## WHAT IS REQUIRED
Below are the records; collect from them each line containing the string "dataset".

## DATA PROVIDED
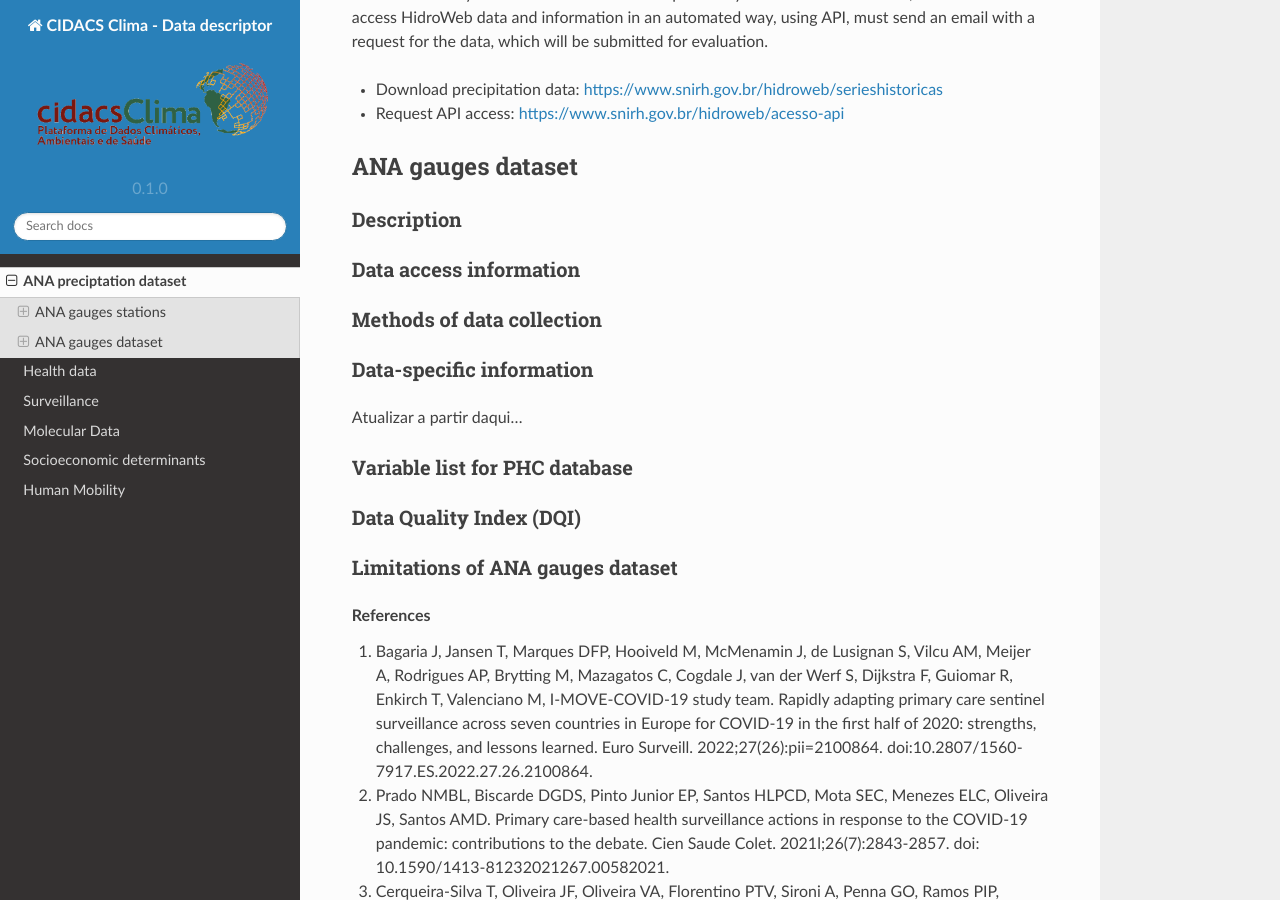
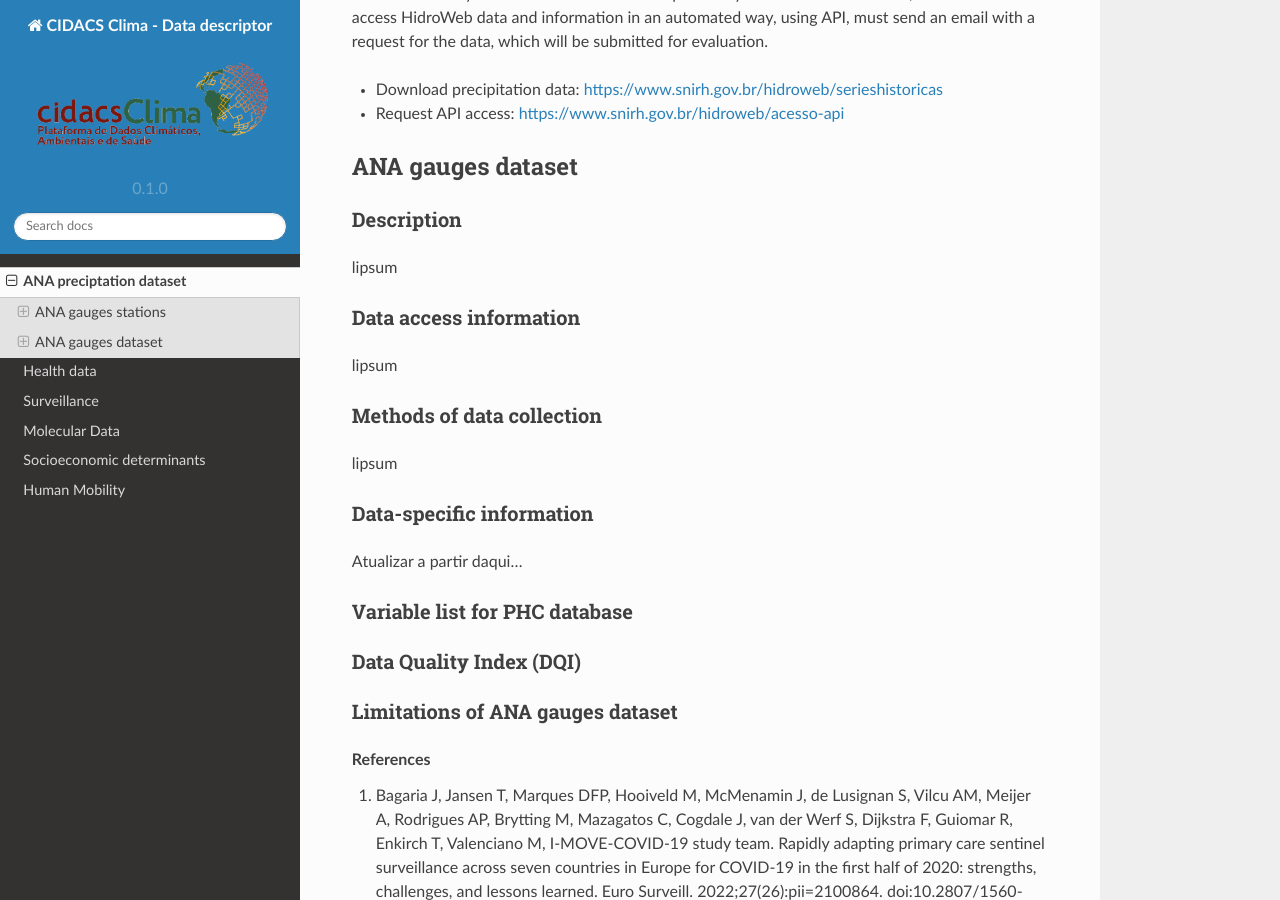
Before and after one commit to cidacslab/plataforma-clima-ambiente-readthedocs, a Sphinx documentation site: the page built from docs/source/ana_data.rst, in a window 1280 px wide and 900 px high, scrolled down 3956 px. Built offline with Sphinx 7.4.7 and the Read the Docs theme 2.0.0, drawn with Linux system fonts in a browser that asks for light colours.

Commit message:
Update ana_data.rst
Padronização de estrutura de tópicos para dados ANA. Deve constar dois tópicos apenas, com seus respectivos subtópicos, semelhante ao arquivo surveillance

```diff
--- a/docs/source/ana_data.rst
+++ b/docs/source/ana_data.rst
@@ -1,19 +1,23 @@
 ANA preciptation dataset
 ===========
+
 Updated: 2024-08-14
 
+
 ANA gauges stations
---------------------------------
+----------------------
+
+
 
 Description
-^^^^^^^^^^^
+^^^^^^^^^^^^^
 
 This documentation was created to describe the process of acquiring daily accumulated rainfall data recorded by rain gauges registered with the National Water Agency (ANA) in Brazil. The information was downloaded from the `ANA Telemetry portal <https://telemetriaws1.ana.gov.br/ServiceANA.asmx>`_ . However, in order to be able to download the data of interest, it was necessary to develop algorithms combining the Web scraping computational technique to read and extract the information obtained, by station, via HTTP GET requests.
 
 However, in order to start the download process, it is necessary to have the code of the station of interest, so prior to downloading the rainfall data, a survey was carried out of all the stations with rain gauges registered on the ANA system.
 
 List of stations registered by the ANA
-^^^^^^^^^^^^^^^^^^^^^^^^^^
+^^^^^^^^^^^^^^^^^^^^^^^^^^^^^^^^^^^^^^
 
 ANA has two types of stations with rain gauges registered in its system. The telemetric (automatic) stations are responsible for collecting and assisting in monitoring hydrometeorological measurements remotely, with real-time data or indicators. The so-called conventional stations have rain gauges that require conventional collection of hydrometeorological data, i.e., daily records made by observers and measurements taken in the field by hydrology technicians and hydrologist engineers. ANA's telemetry portal provides information about these two types of stations through the electronic addresses https://telemetriaws1.ana.gov.br/ServiceANA.asmx?op=HidroInventario and https://telemetriaws1.ana.gov.br/EstacoesTelemetricas.aspx, used to access descriptions of conventional and telemetric stations, respectively.
 
@@ -80,7 +84,7 @@
 
 
 Removing duplicates
-^^^^^^^^^^^^^^^^^^^^^^^
+^^^^^^^^^^^^^^^^^^^
 
 After obtaining the codes of all the stations (conventional or telemetric) registered on the ANA system, a check was made for multiple records per station, which could occur due to registration problems. After removing duplicates, according to station code, 4520 unique records remained in the list of telemetry stations. The same check was carried out for the list of conventional stations, resulting in 19529 unique stations. The investigation of duplicate records is presented in detail in the script ``Lista_estacoes_ANA_prec.ipynb`` available in the Github repository.
 
@@ -143,18 +147,26 @@
 
 
 
+
+
 ANA gauges dataset
 --------------------------------
 
 
 Description
-^^^^^^^^^^^^^^^^^^^^^^^^^
+^^^^^^^^^^^
+
+lipsum
 
 Data access information
 ^^^^^^^^^^^^^^^^^^^^^^^^^
 
+lipsum
+
 Methods of data collection
 ^^^^^^^^^^^^^^^^^^^^^^^^^
+
+lipsum
 
 Data-specific information
 ^^^^^^^^^^^^^^^^^^^^^^^^^
```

## TASK OUTPUT
 ANA preciptation dataset
 ANA gauges dataset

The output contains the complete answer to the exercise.